Going Solo begins with Dahl traveling to East Africa to work for the Shell Oil Company in 1938 at the age of 22. It took two weeks to travel from London to Mombasa by boat and Dahl provides vivid, humorous descriptions of some of his fellow travelers, which he characterizes as “that peculiar Empire-building breed of Englishman who spends his whole life working in distant corners of British territory,” And they are a set of characters, for instance, the elderly Major and his wife who exercise every morning by running around the ship’s deck – stark naked. Or his roommate who sprinkles Epsom Salt on his shoulders everyday to look like he has dandruff in order to hide the fact that he wears a wig.
Dahl was stationed at a place called Dar es Salaam, Tanzania, then called Tanganyika. He lived there with two other young Shell employees and their servants, but was also required to travel to Shell outposts, often for a month at a time. Dahl doesn’t go into any detail about his job, but he does about the people, the land and especially the animals he encountered.
I loved that life. We saw giraffe standing unafraid right beside the road, nibbling the tops of trees. We saw plenty of elephant and hippo and zebra and antelope and very occasionally a pride of lions. The only creatures I was frightened of were the snakes. (pg 26)Dahl also provides amazing anecdotes about encounters with a lion and the dreaded killer mamba snakes he was so afraid of.
As soon as war was declared against Germany, Dahl was ordered to leave his job and became a temporary Army officer. His first order was to round up all the German civilians, mostly shopkeepers, in the area and put them in an internment camp, even though they had been doing friendly business with them all along. There was one ugly incident doing this, but in the end the task is accomplished, although the German women and children were allowed to return to their homes instead of the camp.
In November 1939, Dahl decided to join the Royal Air Force, traveling alone for 600 miles to enlist in Nairobi. Flight training went well and Dahl was assigned to the 80 Squadron in the Western Desert. Flying solo to reach them, he could not find a landing airstrip to refuel before nightfall and was forced to land his plane in the desert, where it hit a boulder and burst in flame. Dahl survived, but spent months in hospital recovering from his injuries. Once he was sufficiently recovered, he was sent to Greece where the 80 Squadron had relocated and discovered they were expected to defend against a very well equipped enemy, the Germans and the Vichy French, with only 15 one man Hurricane planes of their own. Given his descriptions of the air battles with Germans, it is amazing anyone survived, and actually, not many did including Dahl's good friend, David Coke. Dahl seems to have had great good luck all through his RAF days. He was transferred to Palestine after Greece was captured by the Germans in April 1941. One of the oddest stories he tells was of finding a group of German Jews, about 50 children and two adults in the middle of a secret landing strip in Haifa, who had actually helped to build the landing strip.

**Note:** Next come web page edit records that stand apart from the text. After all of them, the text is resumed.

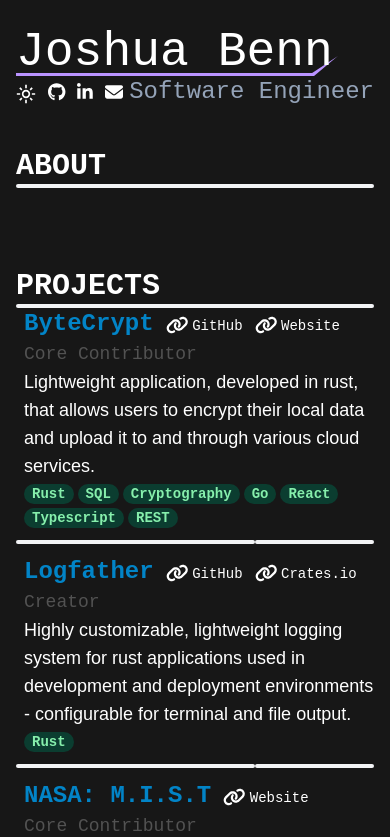
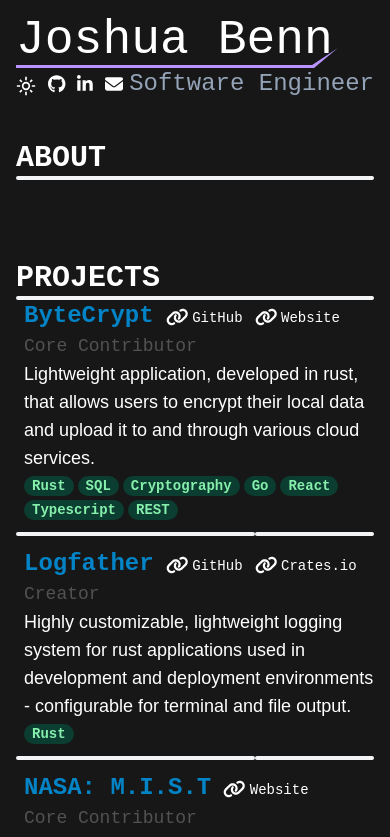
Before and after one commit to SublimeIbanez/Portfolio, a React (Vite) app in the folder portfolio/: page / in a window 390 px wide. Shown: the top 837 px of the page. Built offline with nearby package versions, Linux system fonts and the light colour scheme.

Commit message:
reworked the line, trying to fix weird behavior onn phone

```diff
--- a/portfolio/src/components/Header.tsx
+++ b/portfolio/src/components/Header.tsx
@@ -24,10 +24,10 @@ export default function Header() {
 
     return (
         <>
-            <img src={Underline} className="-mb-12 mt-10 z-10 min-w-80" />
             <div className="flex">
                 <a className="text-5xl min-w-full" href="#">
                     Joshua Benn
+                    <img src={Underline} className="-mt-4 z-10" />
                 </a>
             </div>
             <div className="flex sm:flex-col justify-between">
```
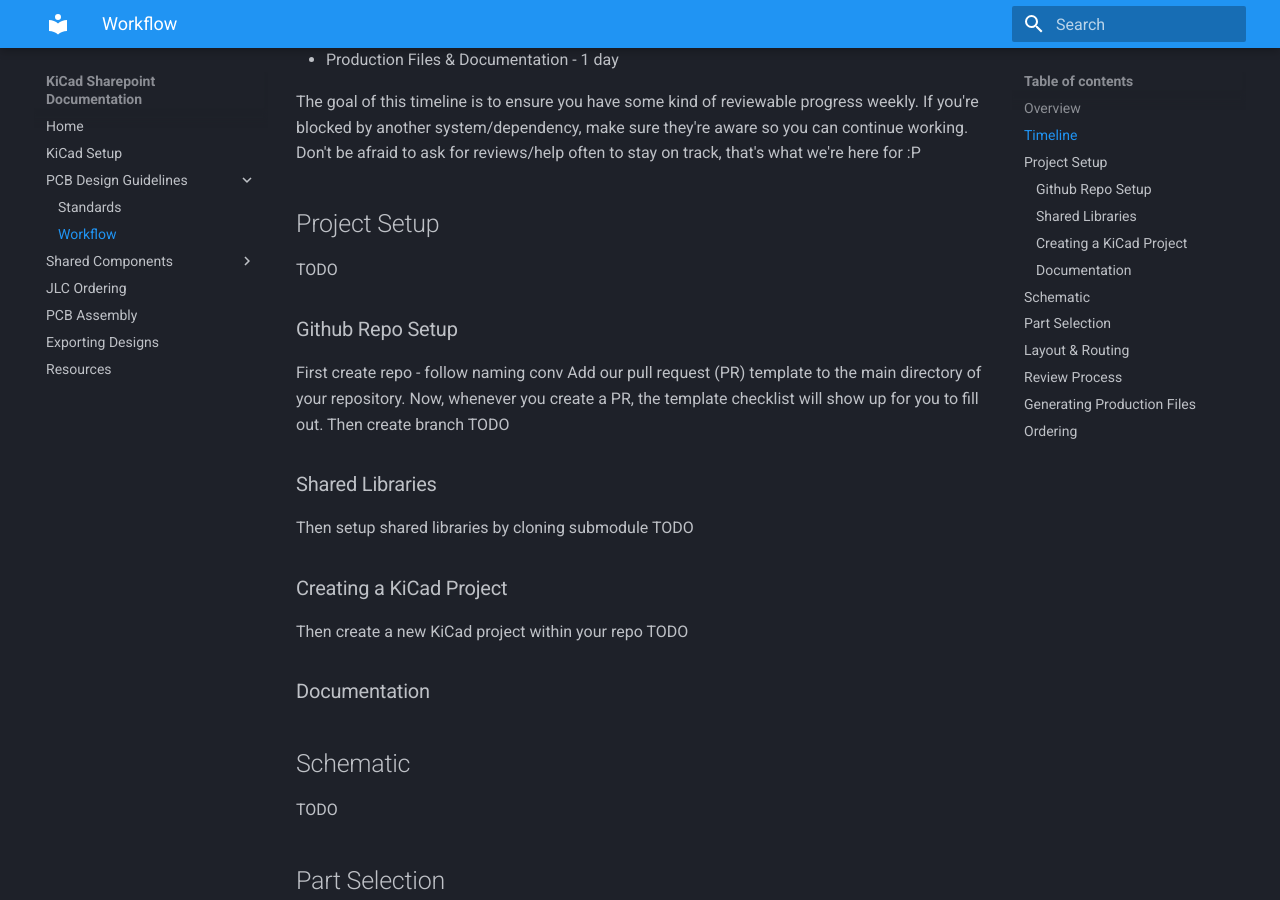
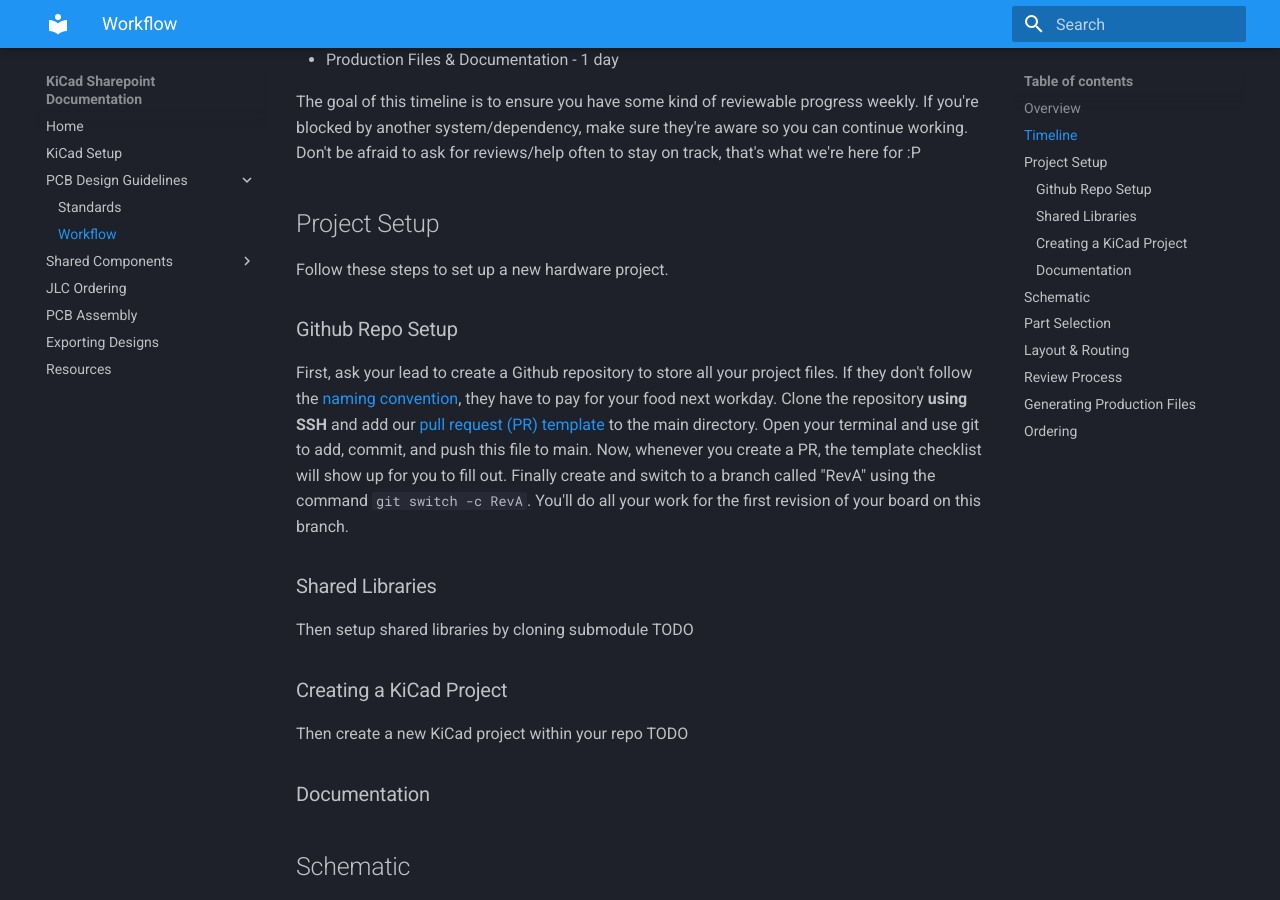
Before and after one commit to lhr-solar/KiCAD-Sharepoint, an MkDocs documentation site: the page built from docs/Workflow.md, in a window 1280 px wide and 900 px high, scrolled down 519 px. Built offline with MkDocs 1.6.1 and Material for MkDocs 9.7.7, drawn with Linux system fonts in a browser that asks for light colours.

Commit message:
github repo stup

```diff
--- a/docs/Workflow.md
+++ b/docs/Workflow.md
@@ -10,12 +10,9 @@
 
 The goal of this timeline is to ensure you have some kind of reviewable progress weekly. If you're blocked by another system/dependency, make sure they're aware so you can continue working. Don't be afraid to ask for reviews/help often to stay on track, that's what we're here for :P
 ## Project Setup
-TODO
+Follow these steps to set up a new hardware project.
 ### Github Repo Setup
-First create repo - follow naming conv
-Add our pull request (PR) template to the main directory of your repository. Now, whenever you create a PR, the template checklist will show up for you to fill out.
-Then create branch
-TODO
+First, ask your lead to create a Github repository to store all your project files. If they don't follow the [naming convention](https://lhr-solar.github.io/KiCAD-Sharepoint/Standards/#naming-convention), they have to pay for your food next workday. Clone the repository **using SSH** and add our [pull request (PR) template](https://github.com/lhr-solar/KiCAD-Sharepoint/blob/main/PULL_REQUEST_TEMPLATE.md) to the main directory. Open your terminal and use git to add, commit, and push this file to main. Now, whenever you create a PR, the template checklist will show up for you to fill out. Finally create and switch to a branch called "RevA" using the command `git switch -c RevA`. You'll do all your work for the first revision of your board on this branch.
 ### Shared Libraries
 Then setup shared libraries by cloning submodule
 TODO
```
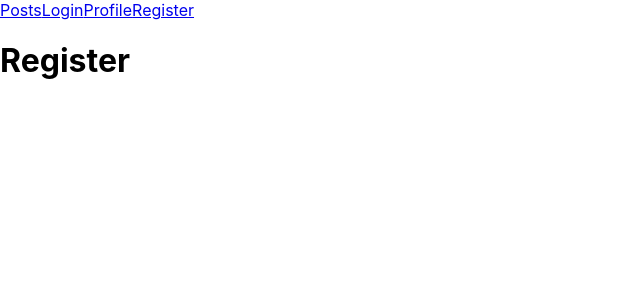
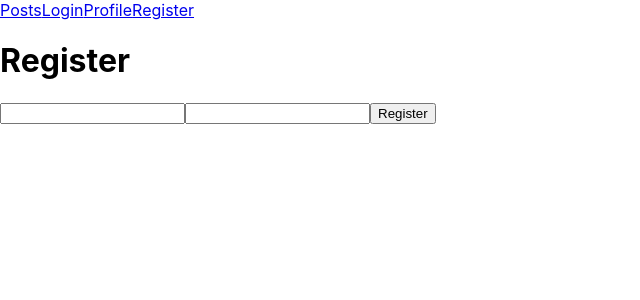
Before and after one commit to tekelamon/strangers-things, a React (Create React App) app: page /register in a window 1280 px wide. Shown: the top 300 px of the page, without its empty margins (0-640 px from the left). Built offline with nearby package versions, Linux system fonts and the light colour scheme.

Commit message:
add ability for user to register

```diff
--- a/src/components/utilities.js
+++ b/src/components/utilities.js
@@ -12,3 +12,29 @@ export const fetchPosts = async () => {
         console.error(err);
     }
 };
+
+export const registerUser = async ( username, password ) => {
+    try {
+        const response = await fetch(
+            `${BASE_URL}/users/register`, {
+                method: "POST",
+                headers: {
+                    'Content-Type': 'application/json'
+                },
+                body: JSON.stringify({
+                    user: {
+                        username,
+                        password
+                    }
+                })
+            }
+        );
+        const result = await response.json();
+        console.log( username );
+        console.log( password );
+        console.log(result)
+        return result
+    } catch (err) {
+        console.error(err);
+    }
+};
--- a/src/pages/Register.js
+++ b/src/pages/Register.js
@@ -1,5 +1,14 @@
+import { useState } from "react";
+import { registerUser } from "../components/utilities";
+
 export const Register = () => {
+    const [username, setUsername] = useState("");
+    const [password, setPassword] = useState("");
+
     return <div>
         <h1>Register</h1>
+        <input type="text" value={username} onChange={e=>setUsername(e.target.value)} />
+        <input type="text" value={password} onChange={e=>setPassword(e.target.value)} />
+        <button type="button" onClick={()=>{registerUser(username,password)}} >Register</button>
     </div>
 };
```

Altogether, Dahl flew sorties from April 1941 to June 1941 often as many as five times a day. He was invalided out of the RAF and sent back to England when he began to experience terrible headaches that caused him to blackout while flying. These headaches were the result of his old crash injuries.
I found Going Solo to be an oddly engaging book, pulled in from the start by Dahl’s wonderful descriptions of what was going on around him, first on the ship and then in Dar es Salaam and later in Kenya. Of course, the book was written in 1986, so one must always keep in mind that Dahl’s memories had forty years to marinate. Generally, I space out when I am confronted with detailed descriptions of military things because I don’t really understand that kind of stuff. However, I found Dahl’s explanations to be quite interesting and understandable without sounding condescending. Dahl loved photography and many of the black and white photos he took from this time in his life are interspersed throughout the book, as well as maps and bits of letters and telegrams.
Dahl originally wrote about his RAF experiences in a 1946 book called Over to You: Ten Stories of Flyers and Flying, which is also still available, but the stories are definitely not meant for young readers.
The official Roald Dahl website can be found at http://www.roalddahl.com/
Non-Fiction Monday is hosted today by http://www.rascofromrif.org/
Thank you, Alex, for posting on NONFICTION MONDAY today...I was a little worried no one was going to post a Roald Dahl and failed to pick up one myself to review. Thank you for making sure we had a title by him on HIS day!ReplyDelete
Glad to be of help and thanks again for hosting Non-Fiction Monday this week.ReplyDelete
I really want to read this book now. It looks like we have similar paths, going abroad at 22, though I don't expect to be in any plane crashes or fighting any wars (I hope not, anyway). I also space out when it comes to military stuff, but Dahl's style is always engaging, so based on that and this review I think I would give the book a shot.ReplyDelete
Thank you very much! Im Dutch and I can use this summary for my book test for English tomorrow. I already have read the book so its a great supplement.ReplyDelete
Must be an enjoyable read Going Solo by Roald Dahl. loved the way you wrote it. I find your review very genuine and orignal, this book is going in by "to read" listReplyDelete
thnx alex u saved me big timeReplyDelete